About the Case

Michelle Brandt was a part-time employee with the city of Cedar Falls who was ultimately terminated in 2018. Beginning in 2016, she had a number of general leave and FMLA requests with increasing frequency. They included various issues such as TMJ (jaw issue), anxiety, depression, and ADHD. She also requested leave to care for a parent.

In 2016, Brandt spoke with multiple supervisors regarding why she was being passed over for a promotion to a full-time position and alleged that after those meetings, she began to be retaliated against. Written notices and meeting notes were documented by the employer.

Over time, Brandt was cited for various workplace issues and at one point indicated her medication may have caused mood changes and exacerbated performance problems, including “accounting errors, typos, and rude behavior.” Her medication list was provided to the city attorney, who determined the medications weren’t related to her performance problems. Brandt was eventually terminated in March 2018.

What the Court Decided

The court sided with the city before any trial. It ruled that Brandt’s damages were so nominal as to not be covered by the FMLA. It cited her prior arguments in which her legal counsel stated, “I don’t believe we are necessarily seeking monetary damages” and didn’t ask for any specific equitable relief. The court indicated that multiple other courts also determined “that nominal damages are not recoverable because they are not included in the specific, statutorily prescribed damages under the FMLA.”

Brandt had also argued that the various disciplinary actions and warnings issued were a pretext (an excuse) for discrimination.

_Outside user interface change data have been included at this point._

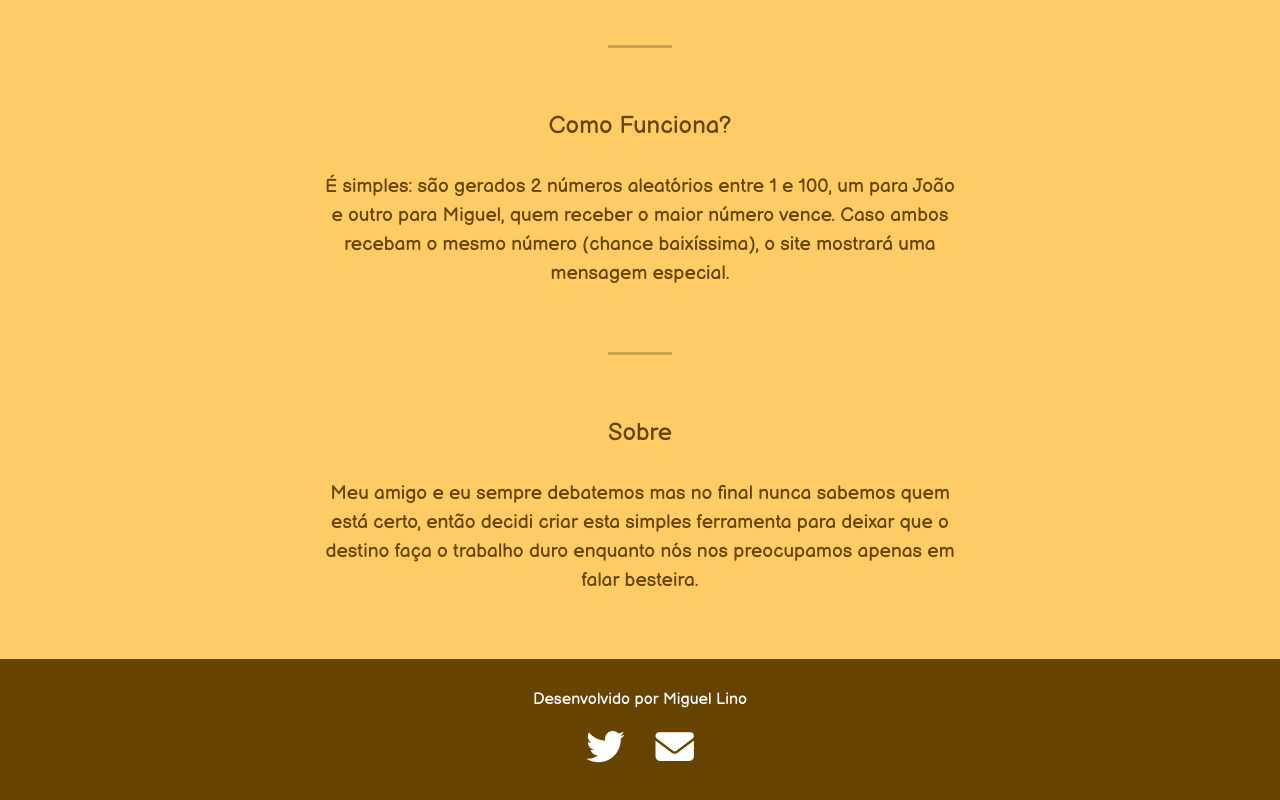
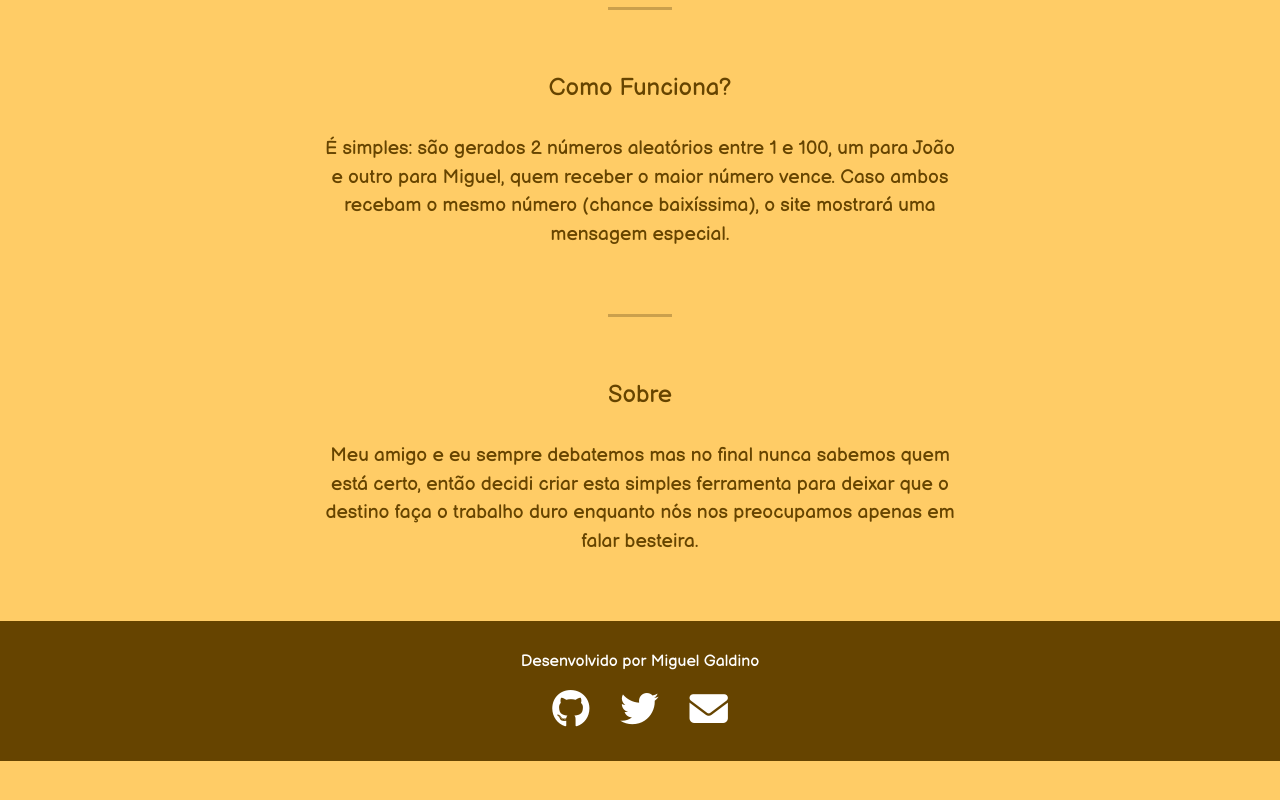
Before and after one commit to miguel-galdino/WhosRight, a plain HTML site: page index.html in a window 1280 px wide. Shown: the part 1120-1920 px from the top of the page. After the commit the page ends 1881 px from the top, so only its background shows below. Drawn offline with nearby package versions, Linux system fonts and the light colour scheme.

Commit message:
title fix

```diff
--- a/index.html
+++ b/index.html
@@ -95,8 +95,9 @@
 
 	       <br>
 
-	       <p class="footer-text">Desenvolvido por Miguel Lino</p>
+	       <p class="footer-text">Desenvolvido por Miguel Galdino</p>
 	   	  <!--  <div class="col-lg-6 col-md-6 col-sm-6 col-xs-6"> -->
+	   	   <span><a href="https://github.com/miguel-galdino" target="_blank" class="footer-link"><i class="fab fa-github fa-2x"></i></a></span>
 	   	   <span><a href="https://twitter.com/linobxd" target="_blank" class="footer-link"><i class="fab fa-twitter fa-2x"></i></a></span>
 	   	   <span><a href="mailto:contatomiguellino@gmail.com" target="_blank" class="footer-link"><i class="fas fa-envelope fa-2x"></i></a></span>
 
--- a/index.js
+++ b/index.js
@@ -1,5 +1,3 @@
-
-
 
 
 var fotoJoao = document.querySelector(".landing-photo1");
--- a/styles.css
+++ b/styles.css
@@ -49,7 +49,7 @@ li{
 
 
 .title{
-	margin-top: 3%;
+	margin-top: auto;
 }
 
 .underline{
```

The court noted that she failed to provide evidence of pretext and that her argument was “nothing more than disagreement with the statements contained in the disciplinary reports.” Additionally, in at least one circumstance, she admitted she had previously stated there were performance issues, pointing toward her medication management as part of the problem.

Brandt also argued that she had been discriminated against based on her age and disability. The court said the claims were untimely, noting that under the law, there is a 300-day statute of limitations for claims of this type and a significantly greater period of time had passed before she filed her claim.

The court further noted the employer offered “a legitimate nondiscriminatory reason for terminating Brandt—her documented history of deficient performance.” It also stated she “offer[ed] nothing more than disagreement with the statements contained in the disciplinary reports.”

Brandt also raised the continuing violation doctrine, which allows certain older proof elements or incidents to be brought in if there is a continuing issue and the incidents represent “an ongoing, unlawful employment practice.” The court found that the disciplinary notices that occurred within the appropriate time frame were related exclusively to her performance and were unrelated to age or disability and therefore couldn’t form the foundation of the continuing violation doctrine. Michelle Brandt v. City of Cedar Falls, et al., (8th Cir., No. 21-2537).

Big Picture

The appellate court relied heavily on the employer’s documentation regarding its efforts to discipline, train, and assist in improving Brandt’s performance. There were multiple written disciplinary notices, meetings, and ongoing conversations regarding specific performance issues. Those documents formed the clear foundation for its defense and the dismissal of her claims.

Jo Ellen Whitney is an attorney with Dentons Davis Brown in Des Moines. You can reach her at joellen.whitney@dentons.com.